BELICHICK HAS THIS TEAM READY FOR ANYTHINGBy Mike Rodak
Here you have two similar coaches. They once worked together and are both disciples of the tough-minded, no-nonsense style of former Giants head coach Bill Parcells.
But let's not kid ourselves here. Tom Coughlin was on the hot seat before his playoff run four years ago and you could argue he was back on the hot seat earlier this season. His teams are always good at best and never elite. In the pantheon of great coaches, would it be Vince Lombardi, Don Shula ... Tom Coughlin? No.
On the other hand, the demise of Bill Belichick in New England will come only when he announces his retirement. Someday, his likeness will fit right in with all the other bronze busts in Canton.
But does any of this matter on Sunday, in Super Bowl XLVI? Maybe not. Coughlin has already shown he can outcoach Belichick in a Super Bowl. As far as precedent goes, advantage Coughlin. But does that really matter either?
Again, probably not. What matters here is what was planted by Belichick months ago and proved as the season wore on. His team is tough. Resilient. Scrappy. This football game -- any football game -- is not just a product of what was drawn up on whiteboards the week prior. It's the sum of all the work, all the qualities instilled in a team by its head coach over an entire season.
On Sunday, Belichick may be scrambling after Coughlin and his lieutenants devise a well-executed scheme to stymie Tom Brady and the Patriots' offense. That's happened before this season.
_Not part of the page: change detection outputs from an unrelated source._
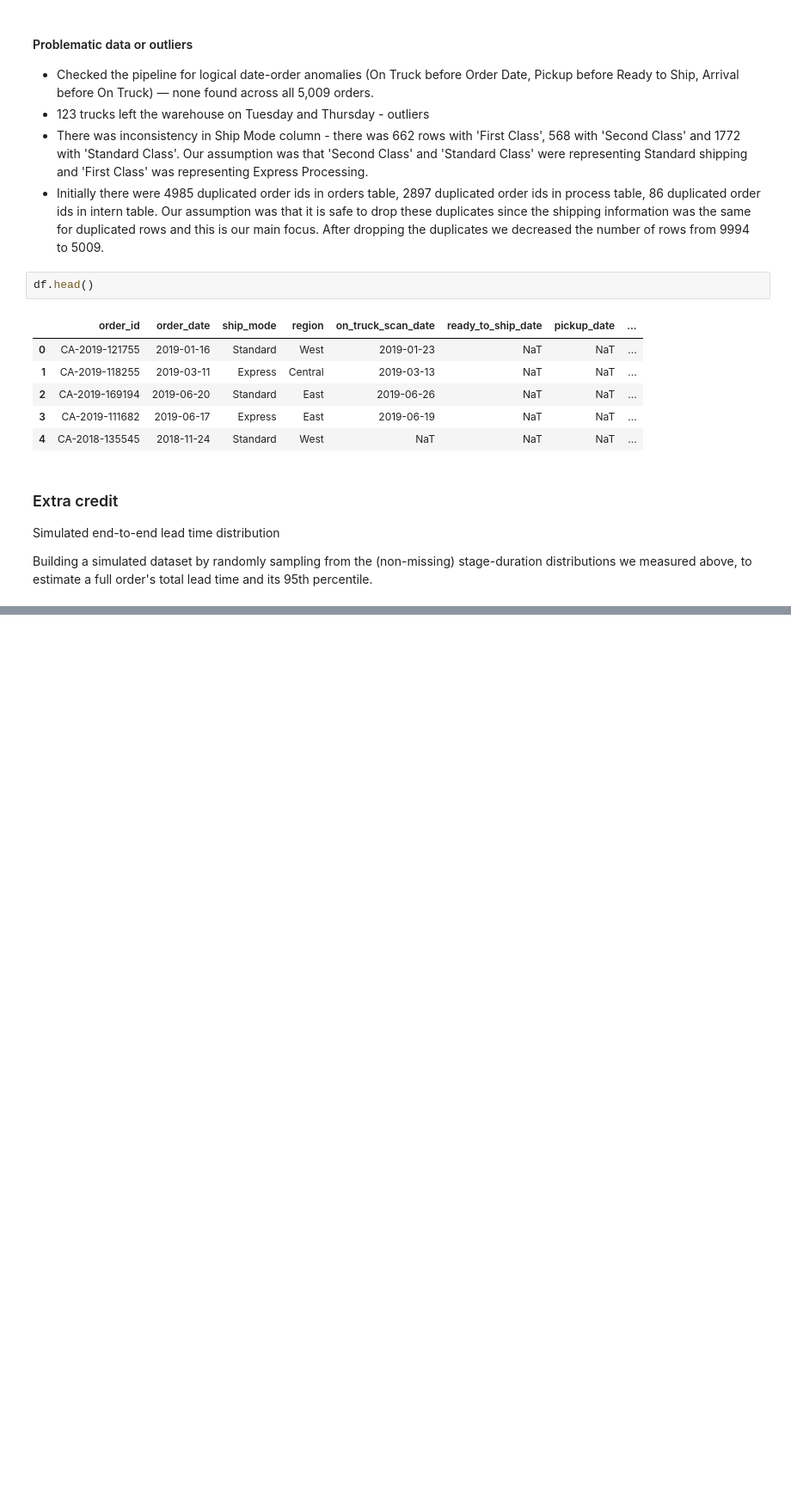
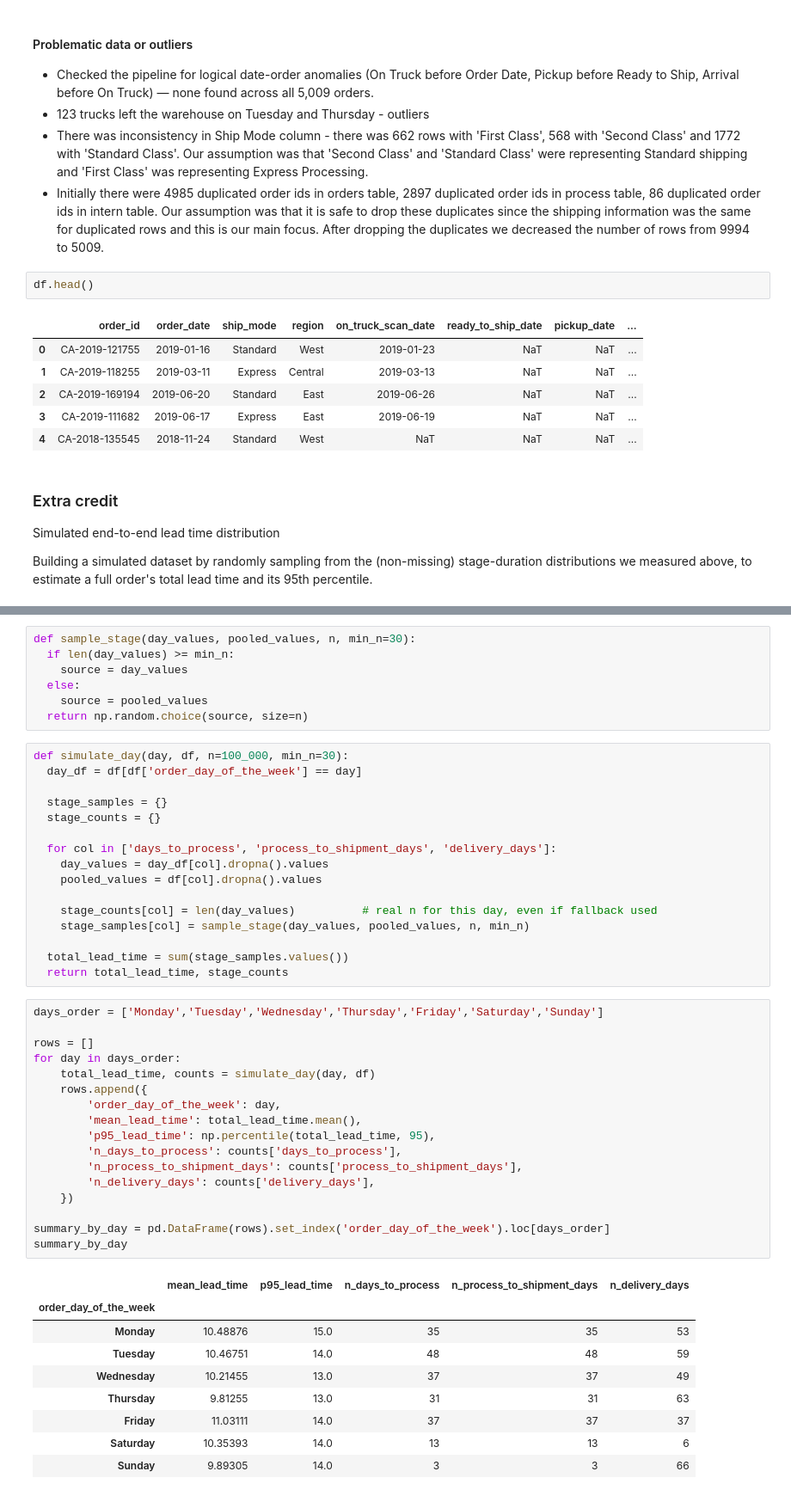
Before and after one commit to aparna2382/muesli_project, a Jupyter notebook: muesli1.ipynb, the cells around one changed output, grey strips where cells are left out. Shown at 86% size. Saved outputs shown, nothing was run; the diff lists cells and outputs as text; blank space fills up the shorter version.

```diff
--- a/muesli1.ipynb
+++ b/muesli1.ipynb
@@ -987,0 +1027,50 @@ Average lead time: 10.34613
+# %%
+def sample_stage(day_values, pooled_values, n, min_n=30):
+  if len(day_values) >= min_n:
+    source = day_values
+  else:
+    source = pooled_values
+  return np.random.choice(source, size=n)
+# %%
+def simulate_day(day, df, n=100_000, min_n=30):
+  day_df = df[df['order_day_of_the_week'] == day]
+
+  stage_samples = {}
+  stage_counts = {}
+
+  for col in ['days_to_process', 'process_to_shipment_days', 'delivery_days']:
+    day_values = day_df[col].dropna().values
+    pooled_values = df[col].dropna().values
+
+    stage_counts[col] = len(day_values)          # real n for this day, even if fallback used
+    stage_samples[col] = sample_stage(day_values, pooled_values, n, min_n)
+
+  total_lead_time = sum(stage_samples.values())
+  return total_lead_time, stage_counts
+# %%
+days_order = ['Monday','Tuesday','Wednesday','Thursday','Friday','Saturday','Sunday']
+
+rows = []
+for day in days_order:
+    total_lead_time, counts = simulate_day(day, df)
+    rows.append({
+        'order_day_of_the_week': day,
+        'mean_lead_time': total_lead_time.mean(),
+        'p95_lead_time': np.percentile(total_lead_time, 95),
+        'n_days_to_process': counts['days_to_process'],
+        'n_process_to_shipment_days': counts['process_to_shipment_days'],
+        'n_delivery_days': counts['delivery_days'],
+    })
+
+summary_by_day = pd.DataFrame(rows).set_index('order_day_of_the_week').loc[days_order]
+summary_by_day
+# %% [output]
+|  | mean_lead_time | p95_lead_time | n_days_to_process | n_process_to_shipment_days | n_delivery_days |
+| order_day_of_the_week |  |  |  |  |  |
+| Monday | 10.48876 | 15.0 | 35 | 35 | 53 |
+| Tuesday | 10.46751 | 14.0 | 48 | 48 | 59 |
+| Wednesday | 10.21455 | 13.0 | 37 | 37 | 49 |
+| Thursday | 9.81255 | 13.0 | 31 | 31 | 63 |
+| Friday | 11.03111 | 14.0 | 37 | 37 | 37 |
+| Saturday | 10.35393 | 14.0 | 13 | 13 | 6 |
+| Sunday | 9.89305 | 14.0 | 3 | 3 | 66 |
```
Also changed, not shown: parts of 9 cells of this notebook.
But what has also happened? The Patriots have fought back, stayed in it, and eventually come out on top. That's all a reflection of their head coach.
Expect more of the same Sunday. Advantage: Belichick.
Mike Rodak is in Indianapolis covering Super Bowl XLVI for ESPNBoston.com.
TC HAS BEEN THERE, DONE THATBy Rich Cimini
Tom Coughlin over Bill Belichick? It's madness, right? Hear me out.
Yes, it's hard to go against Belichick, one of the most successful coaches of our time in any team sport. But in this game, this moment -- Super Bowl XLVI -- Coughlin is the guy you'd rather have on your sideline.
First of all, Coughlin has been there, done that -- and he did it against Belichick, outcoaching him in Super Bowl XLII. If he did it once, he can do it again.
Coughlin has a tremendous feel for the Patriots, how to attack them, how to beat them. Aside from Super Bowl XLII, he did it in Week 9 of the 2011 regular season, winning in Foxborough 24-20. The confused look on Tom Brady's face told the story of the game.
It takes a delicate balance of patience and aggressiveness to beat the Patriots, and Coughlin has it. He knows you don't want to get into a fast-paced, back-and-forth game with Brady -- and it will be tempting with a hot Eli Manning -- so Coughlin will try to run the ball, maintaining enough balance to keep the Patriots honest.
Defensively, Coughlin will do whatever it takes to disrupt Brady. If it takes a pressure-oriented scheme, the Giants will dial up some blitzes. If it takes combination coverages -- a blend of man and zone -- they'll go with that. They will be aggressive. Coughlin is conservative by nature -- old school -- but he doesn't coach that way.
Coughlin never has been known as an X's and O's genius, not like Belichick, but he has a knack for getting inside Belichick's large brain and finding ways to stay even or one step ahead. Just because Coughlin doesn't act like the smartest guy in the room doesn't mean he's not.
Rich Cimini is in Indianapolis covering Super Bowl XLVI for ESPNNewYork.com